How does it work?
An adenovirus which has been rendered harmless (using various techniques) is modified in the laboratory to carry a series of genetic instructions that help counteract a given illness. In the case of Covid, the virus contains a segment of DNA inserted by genetic engineers which prompts our body’s cells, when voluntarily infected with the vaccine, to produce the now-infamous protein Spike of the SARS-CoV-2 coronavirus (which, as we all now know, causes Covid), even though the actual coronavirus is not present.
These Spikes protein (which are harmless) created by our cells trigger the alarm in our immune system, which sees them as intruders and develops antibodies against them. If the coronavirus should then subsequently appear, it would be easy for the body’s defence system to identify it - thanks to the Spikes - and eliminate it.
The same technique used against Ebola
A similar mechanism has also been used for the two vaccines approved against Ebola, and to combat some rare genetic diseases: in this case, however, the section of DNA inserted into the viral carrier (or vector, to use the technical term) is not used to sound the immune system’s alarm, but instead to prompt the cells to make the missing proteins, or replace defective ones (rare genetic illnesses often come about due to the absence, or malfunction, of a protein).
As we were saying, thoughts have now turned to doing something similar against tumours, using the viral vector to take instructions into cancerous cells, prompting the cells to produce a drug (a monoclonal antibody) which will then destroy them.
It is the brainchild of researchers at Zurich’s University Hospital, who published the results of their work in PNAS magazine.

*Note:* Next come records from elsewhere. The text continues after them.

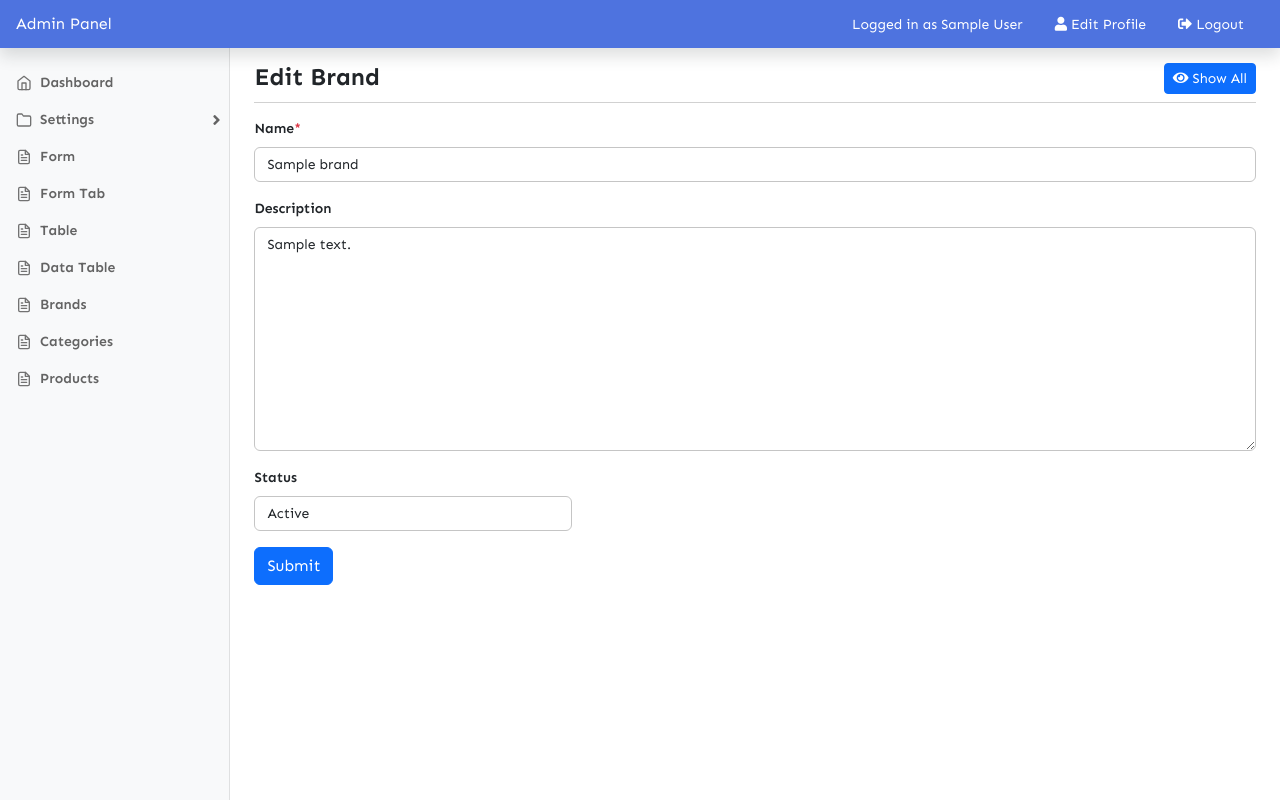
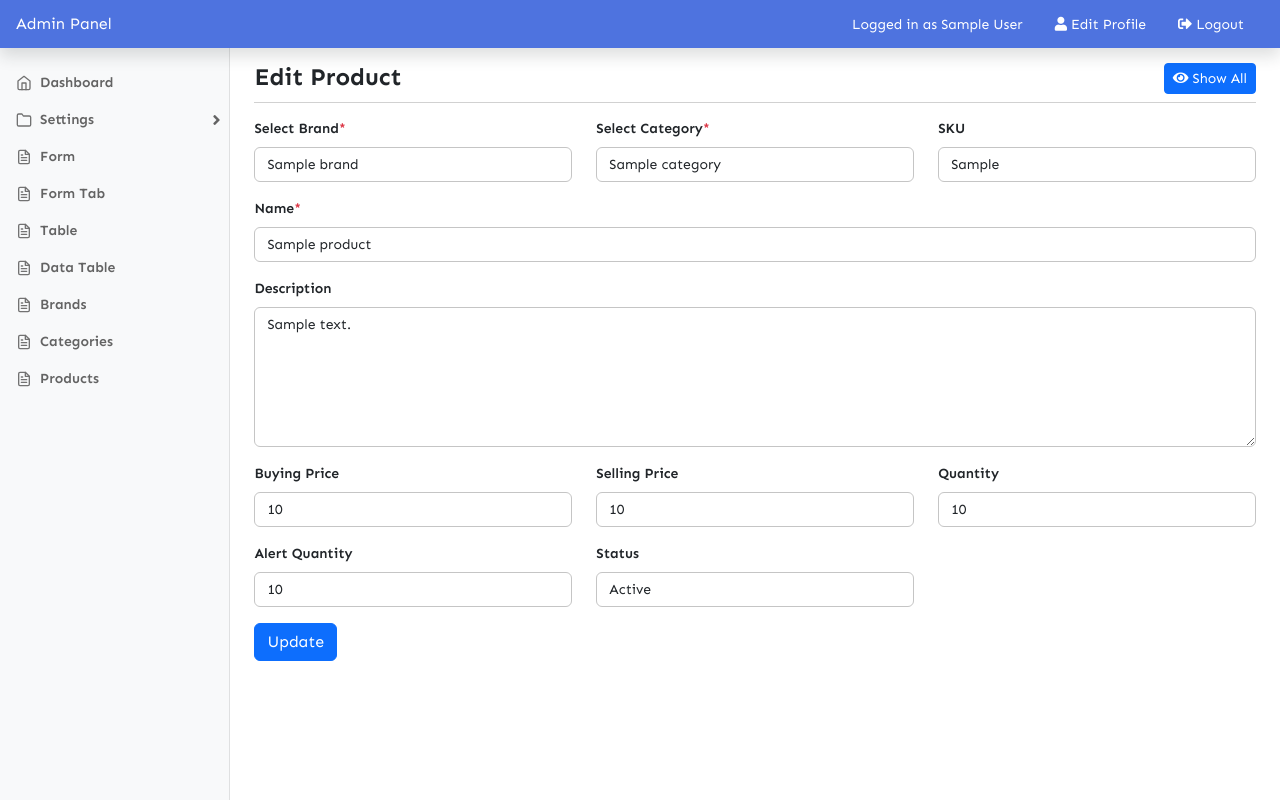
Before and after one commit to webkawsar/w3-php-laravel, a PHP site: page /w3-php-laravel/class-15/stock-management/products/edit.php?id=1 in a window 1280 px wide. Run offline with PHP 8.4, Linux system fonts and the light colour scheme; the visitor is signed in with stand-in values (Sample User, id 1); tables that the repository leaves empty or names only in its code hold one stand-in row (values such as "Sample post"); some libraries are stand-ins or nearby versions.

Commit message:
Edit product feature implemented

```diff
--- a/class-15/stock-management/products/edit.php
+++ b/class-15/stock-management/products/edit.php
@@ -8,57 +8,92 @@
         $id = $_GET['id'];
         if(!isset($id)) {
             $_SESSION['error'] = "Invalid request";
-            header("Location: " . BASE_URL . "/brands/index.php");
+            header("Location: " . BASE_URL . "/products/index.php");
             exit();
         }
 
-        $sql = "SELECT * FROM brands WHERE id = ?";
+        // fetch product data
+        $sql = "SELECT * FROM products WHERE id = ?";
         $stmt = $pdo->prepare($sql);
         $stmt->execute([$id]);
-        $brand = $stmt->fetch(PDO::FETCH_ASSOC);
+        $product = $stmt->fetch(PDO::FETCH_ASSOC);
 
-        if(!$brand) {
-            throw new Exception("Brand not found");
+        if(!$product) {
+            throw new Exception("Product not found");
         }
 
     } catch (Exception $e) {
         $_SESSION['error'] = $e->getMessage();
-        header("Location: " . BASE_URL . "/brands/index.php");
+        header("Location: " . BASE_URL . "/products/index.php");
         exit();
     }
 
-    // edit form submission
-    if(isset($_POST['brand_edit_form_submit'])) {
+
+
+    if(isset($_POST['product_edit_form_submit'])) {
+        $brand_id = trim($_POST['brand_id']);
+        $category_id = trim($_POST['category_id']);
+        $sku = trim($_POST['sku']);
+        $name = trim($_POST['name']);
+        $description = trim($_POST['description']);
+        $buying_price = trim($_POST['buying_price']);
+        $selling_price = trim($_POST['selling_price']);
+        $quantity = trim($_POST['qty']);
+        $alert_quantity = trim($_POST['alert_qty']);
+        $status = $_POST['status'];
 
         try {
-            $name = trim($_POST['name']);
-            $description = trim($_POST['description']);
-            $status = $_POST['status'];
+
+            if(empty($brand_id)) {
+                throw new Exception("Brand is required");
+            }
+
+            if(empty($category_id)) {
+                throw new Exception("Category is required");
+            }
+
+            if(empty($sku)) {
+                throw new Exception("SKU is required");
+            }
 
             if(empty($name)) {
                 throw new Exception("Name is required");
             }
 
-            // check if brand name already exists
-            $sql = "SELECT * FROM brands WHERE name = ? AND id != ?";
-            $stmt = $pdo->prepare($sql);
-            $stmt->execute([$name, $id]);
-            if($stmt->rowCount() > 0) {
-                throw new Exception("Brand name already exists");
+            if(empty($buying_price)) {
+                throw new Exception("Buying price is required");
             }
 
-            $sql = "UPDATE brands SET name = ?, description = ?, status = ? WHERE id = ?";
+            if(empty($selling_price)) {
+                throw new Exception("Selling price is required");
+            }
+
+            if(empty($quantity)) {
+                throw new Exception("Quantity is required");
+            }
+
+            if(empty($alert_quantity)) {
+                throw new Exception("Alert quantity is required");
+            }
+
+            // check if product name already exists
+            $sql = "SELECT * FROM products WHERE name = ? AND id != ?";
             $stmt = $pdo->prepare($sql);
-            $stmt->execute([$name, $description, $status, $id]);
+            $stmt->execute([$name, $product['id']]);
+            if($stmt->rowCount() > 0) {
+                throw new Exception("Product name already exists");
+            }
 
-            $_SESSION['success'] = "Brand edited successfully!";
-            header("Location: " . BASE_URL . "/brands/index.php");
+            $sql = "UPDATE products SET brand_id = ?, category_id = ?, sku = ?, name = ?, description = ?, buying_price = ?, selling_price = ?, qty = ?, alert_qty = ?, status = ? WHERE id = ?";
+            $stmt = $pdo->prepare($sql);
+            $stmt->execute([$brand_id, $category_id, $sku, $name, $description, $buying_price, $selling_price, $quantity, $alert_quantity, $status, $product['id']]);
+
+            $_SESSION['success'] = "Product updated successfully!";
+            header("Location: " . BASE_URL . "/products/index.php");
             exit();
 
         } catch (Exception $e) {
             $_SESSION['error'] = $e->getMessage();
-            header("Location: " . BASE_URL . "/brands/edit.php?id=" . $id);
-            exit();
         }
     }
 
@@ -71,30 +106,85 @@
         <main class="col-md-9 ms-sm-auto col-lg-9 px-md-4 pb-3">
 
             <h1 class="page-heading">
-                Edit Brand
-                <a href="<?php echo BASE_URL ?>/brands/index.php" class="btn btn-primary btn-sm right"><i class="fas fa-eye"></i> Show All</a>
+                Edit Product
+                <a href="<?php echo BASE_URL ?>/products/index.php" class="btn btn-primary btn-sm right"><i class="fas fa-eye"></i> Show All</a>
             </h1>
 
             <form action="" method="POST">
                 <div class="row">
+                    <div class="col-md-4 mb-3">
+                        <label for="" class="form-label">Select Brand<span class="text-danger">*</span></label>
+                        <select name="brand_id" class="form-control select2">
+                            <option value="">Select Brand</option>
+                            <?php
+                                $sql = "SELECT * FROM brands WHERE status = 'Active'";
+                                $stmt = $pdo->query($sql);
+                                while($row = $stmt->fetch(PDO::FETCH_ASSOC)) {
+                                    echo "<option value='" . $row['id'] . "' " . ($row['id'] == $product['brand_id'] ? "selected" : "") . ">" . $row['name'] . "</option>";
+                                }
+                            ?>
+                        </select>
+                    </div>
+
+                    <div class="col-md-4 mb-3">
+                        <label for="" class="form-label">Select Category<span class="text-danger">*</span></label>
+                        <select name="category_id" class="form-control select2">
+                            <option value="">Select Category</option>
+                            <?php
+                                $sql = "SELECT * FROM categories WHERE status = 'Active'";
+                                $stmt = $pdo->query($sql);
+                                while($row = $stmt->fetch(PDO::FETCH_ASSOC)) {
+                                    echo "<option value='" . $row['id'] . "' " . ($row['id'] == $product['category_id'] ? "selected" : "") . ">" . $row['name'] . "</option>";
+                                }
+                            ?>
+                        </select>
+                    </div>
+
+                    <div class="col-md-4 mb-3">
+                        <label for="" class="form-label">SKU</label>
+                        <input type="text" name="sku" class="form-control" value="<?php echo $product['sku']; ?>">
+                    </div>
+
                     <div class="col-md-12 mb-3">
                         <label for="" class="form-label">Name<span class="text-danger">*</span></label>
-                        <input type="text" name="name" class="form-control" value="<?php echo $brand['name'] ?>">
+                        <input type="text" name="name" class="form-control" value="<?php echo $product['name']; ?>">
                     </div>
+
                     <div class="col-md-12 mb-3">
                         <label for="" class="form-label">Description</label>
-                        <textarea name="description" class="form-control" cols="30" rows="10"><?php echo $brand['description'] ?></textarea>
+                        <textarea name="description" class="form-control" cols="30" rows="6"><?php echo $product['description']; ?></textarea>
                     </div>
+
+                    <div class="col-md-4 mb-3">
+                        <label for="" class="form-label">Buying Price</label>
+                        <input type="number" name="buying_price" class="form-control" step="1" value="<?php echo $product['buying_price']; ?>">
+                    </div>
+
+                    <div class="col-md-4 mb-3">
+                        <label for="" class="form-label">Selling Price</label>
+                        <input type="number" name="selling_price" class="form-control" step="1" value="<?php echo $product['selling_price']; ?>">
+                    </div>
+
+                    <div class="col-md-4 mb-3">
+                        <label for="" class="form-label">Quantity</label>
+                        <input type="number" name="qty" class="form-control" step="1" value="<?php echo $product['qty']; ?>">
+                    </div>
+
+                    <div class="col-md-4 mb-3">
+                        <label for="" class="form-label">Alert Quantity</label>
+                        <input type="number" name="alert_qty" class="form-control" step="1" value="<?php echo $product['alert_qty']; ?>">
+                    </div>
+
                     <div class="col-md-4 mb-3">
                         <label for="" class="form-label">Status</label>
                         <select name="status" class="form-control select2">
-                            <option value="Active" <?php echo $brand['status'] === 'Active' ? 'selected' : '' ?>>Active</option>
-                            <option value="Inactive" <?php echo $brand['status'] === 'Inactive' ? 'selected' : '' ?>>Inactive</option>
+                            <option value="Active" <?php echo $product['status'] === 'Active' ? 'selected' : '' ?>>Active</option>
+                            <option value="Inactive" <?php echo $product['status'] === 'Inactive' ? 'selected' : '' ?>>Inactive</option>
                         </select>
                     </div>
 
                     <div class="col-md-12 mb-3">
-                        <button type="submit" name="brand_edit_form_submit" class="btn btn-primary">Submit</button>
+                        <button type="submit" name="product_edit_form_submit" class="btn btn-primary">Update</button>
                     </div>
                 </div>
             </form>
```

The Swiss academics inserted the instructions for producing trastuzumab (a monoclonal antibody already successfully used against some forms of breast cancer) into the genetic code of an adenovirus similar to the one used in the anti-Covid vaccines. The technique was used in experiments on laboratory animals.

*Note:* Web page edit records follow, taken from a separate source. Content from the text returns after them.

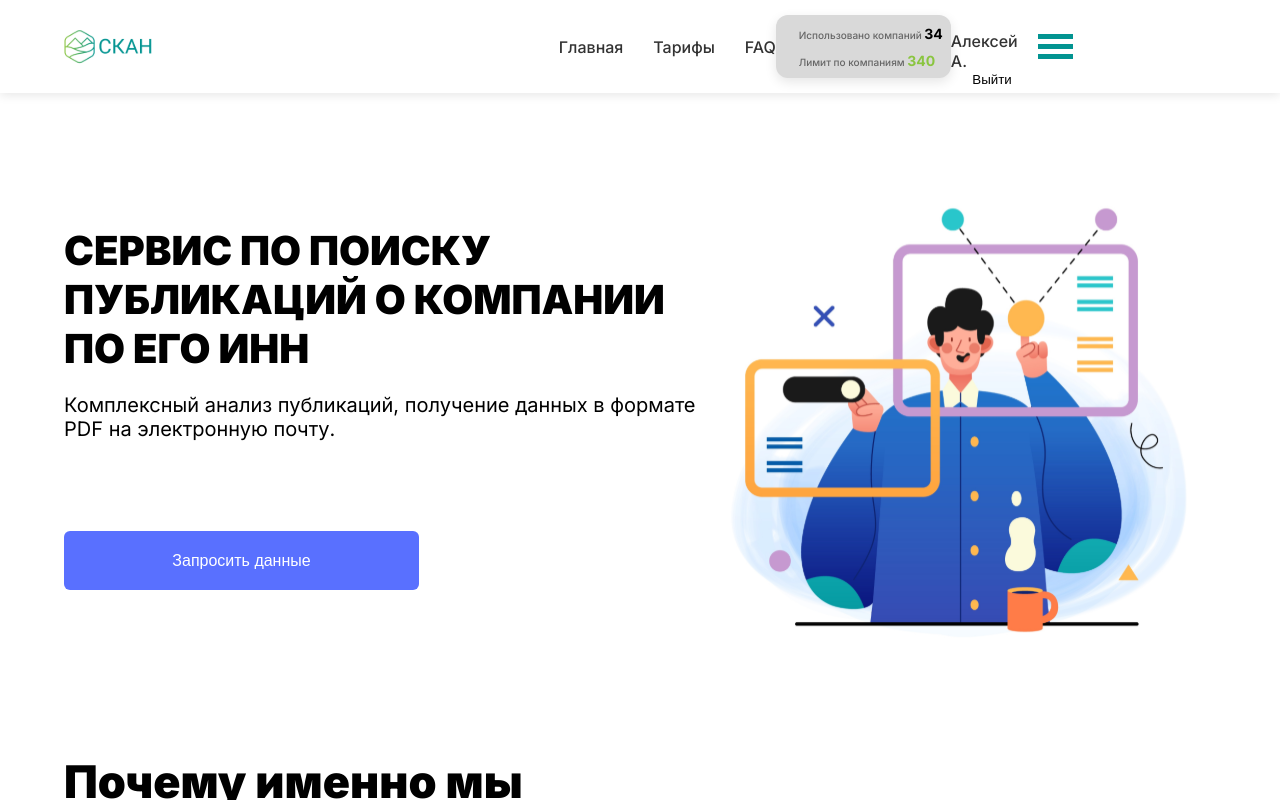
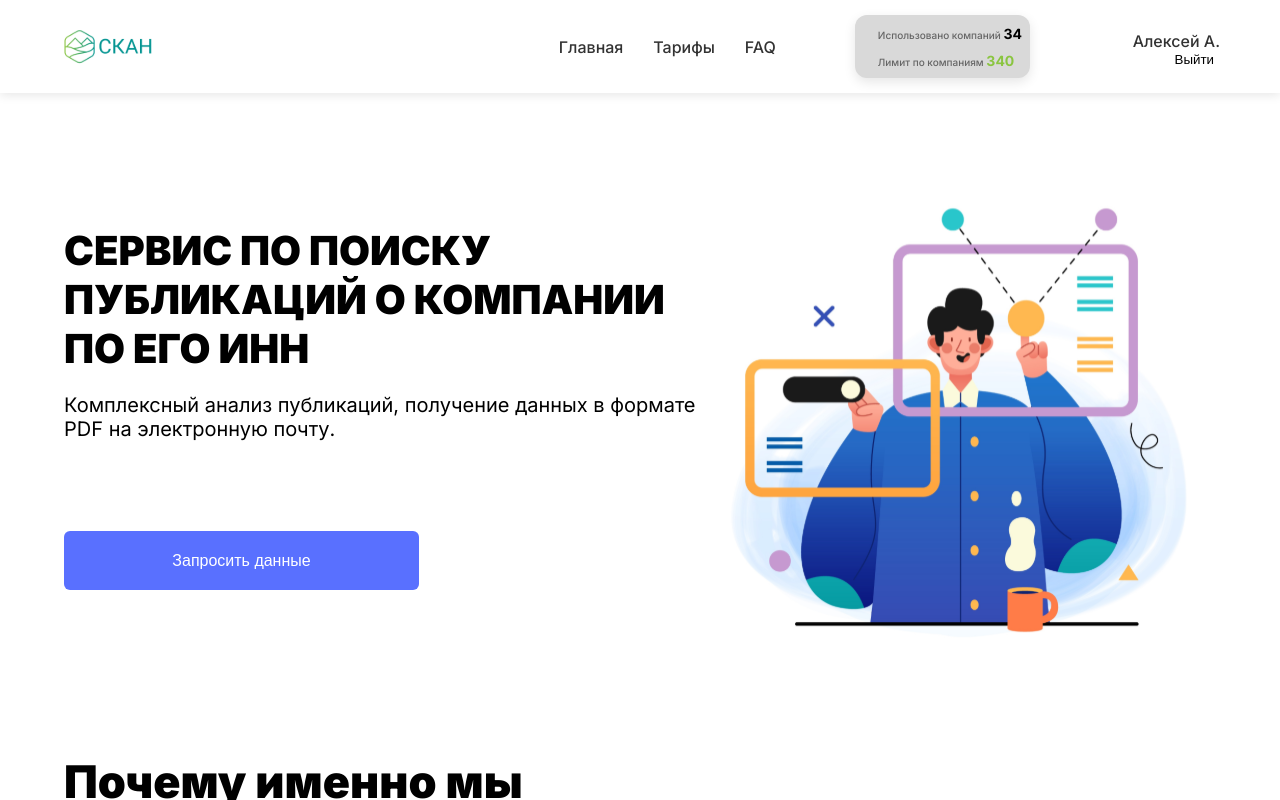
Before and after one commit to MargoG197/SkanProject, a React (Vite) app: page / in a window 1280 px wide. Shown: the top 800 px of the page. Built offline with nearby package versions, Linux system fonts and the light colour scheme.

Commit message:
finished with burgerMenu

```diff
--- a/src/components/HamburgerMenu/HamburgerMenu.tsx
+++ b/src/components/HamburgerMenu/HamburgerMenu.tsx
@@ -203,7 +203,6 @@
 
 // export default HamburgerMenu;
 
-
 import Button from "../Button/Button";
 import { useAuth } from "../../context/AuthContext";
 import "./index.css";
@@ -216,9 +215,9 @@ const HamburgerMenu = () => {
 
   useEffect(() => {
     if (isOpen) {
-      document.body.style.overflow = 'hidden';
+      document.body.style.overflow = "hidden";
     } else {
-      document.body.style.overflow = 'auto';
+      document.body.style.overflow = "auto";
     }
   }, [isOpen]);
 
@@ -232,22 +231,22 @@ const HamburgerMenu = () => {
 
   return (
     <>
-
       <div
         className="burgerMenuIcon"
         onClick={toggleMenu}
         style={{
           height: "25px",
-          display: "flex",
-					width:'100%',
+          width: "100%",
           justifyContent: "space-between",
           flexDirection: "column",
           cursor: "pointer",
           zIndex: 1001,
-					marginLeft: "20px"
+          marginLeft: "20px",
+          position: `${!isOpen ?  "relative" : "fixed"}`,
+          left: `${!isOpen ? "" :  "82%"}`,
+
         }}
       >
-
         <div
           style={{
             width: "35px",
@@ -280,7 +279,7 @@ const HamburgerMenu = () => {
       {createPortal(
         <>
           <div
-            className={`menu-overlay ${isOpen ? 'open' : ''}`}
+            className={`menu-overlay ${isOpen ? "open" : ""}`}
             onClick={toggleMenu}
             style={{
               position: "fixed",
@@ -289,39 +288,44 @@ const HamburgerMenu = () => {
               width: "100%",
               height: "100%",
               backgroundColor: "rgba(0, 0, 0, 0.5)",
-              opacity: 0,
-              visibility: "hidden",
-              transition: "opacity 0.3s ease, visibility 0.3s ease",
+              opacity: isOpen ? 1 : 0,
+              visibility: isOpen ? "visible" : "hidden",
+              transition: "opacity 0.3s ease",
               zIndex: 999,
-              ...(isOpen && {
-                opacity: 1,
-                visibility: "visible"
-              })
             }}
           />
-
           <div
-            className={`burger-menu-content ${isOpen ? 'open' : ''}`}
+            className={`burger-menu-content ${isOpen ? "open" : ""}`}
             style={{
               position: "fixed",
               top: 0,
-              right: "-100%",
+              right: 0,
               width: "100%",
               maxWidth: "100%",
               height: "100%",
+              zIndex: 1000,
+              overflow: "hidden",
+            }}
+          >
+            <div
+              style={{
+                position: "absolute",
+                top: 0,
+                right: isOpen ? "0" : "-100%",
+                width: "100%",
+                height: "100%",
                 backgroundColor: "#029491",
-              color: "white",
+                transition: "right 0.4s cubic-bezier(0.4, 0, 0.2, 1)",
+              }}
+            />
+            <div
+              style={{
+                position: "relative",
+                height: "100%",
                 padding: "20px",
-              boxSizing: "border-box",
-              transition: "right 0.5s cubic-bezier(0.4, 0, 0.2, 1)",
-              zIndex: 1000,
-              overflowY: "auto",
-              display: "flex",
-              flexDirection: "column",
-              alignItems: "center",
-              ...(isOpen && {
-                right: 0
-              })
+                opacity: isOpen ? 1 : 0,
+                transition: "opacity 0.4s ease 0.2s", // Задержка для синхронизации с движением
+                zIndex: 1001,
               }}
             >
               <img
@@ -331,14 +335,15 @@ const HamburgerMenu = () => {
                 style={{
                   width: "100px",
                   height: "auto",
-                marginLeft: "20px",
-								marginTop: "-30px",
-								alignSelf: 'flex-start',
-              }}/>
+                  marginLeft: "0px",
+                  marginTop: "-23px",
+                  alignSelf: "flex-start",
+                }}
+              />
               <nav>
                 <ul
                   style={{
-									width:'full',
+                    width: "full",
                     display: "flex",
                     flexDirection: "column",
                     listStyle: "none",
@@ -440,6 +445,7 @@ const HamburgerMenu = () => {
                 )}
               </div>
             </div>
+          </div>
         </>,
         portalRoot
       )}
--- a/src/components/HamburgerMenu/index.css
+++ b/src/components/HamburgerMenu/index.css
@@ -1,12 +1,10 @@
-/* .burgerMenu{
-	display: none;
-}
-.BurgerMenuScanLogo{
+.burgerMenuIcon{
 	display: none;
 }
 
+
 @media (max-width: 707px){
-	.burgerMenu{
-		display: block;
+	.burgerMenuIcon{
+		display: flex;
 	}
-} */
+}
```
Lines whose indentation alone changed are shown as unchanged.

The virus quickly penetrated the tumour cells, which then produced a vast amount of trastuzumab: the antibody concentrations were in fact 1,800 times higher than those recorded when the monoclonal antibody is injected straight into the tumour (an approach which is not normally adopted: trastuzumab is generally administered intravenously, making the process even slower).
This makes for a far more powerful effect, leading to less side effects for healthy tissues which are not reached by the trastuzumab, a fact the researchers verified using a highly specific technique known as PACT.
A highly versatile platform
The method developed by the oncologists at Zurich University Hospital has been named SHREAD (from SHielded, REtargetted ADenovirus), and looks set to be a highly versatile “platform”: depending on the genetic material inserted into the virus, the academics will be attempting to obtain results against other types of tumours or microorganisms.
The platform might well offer a decisive new approach which speeds up treatment, enhancing effectiveness whilst at the same time reducing the toxicity of healthy tissues.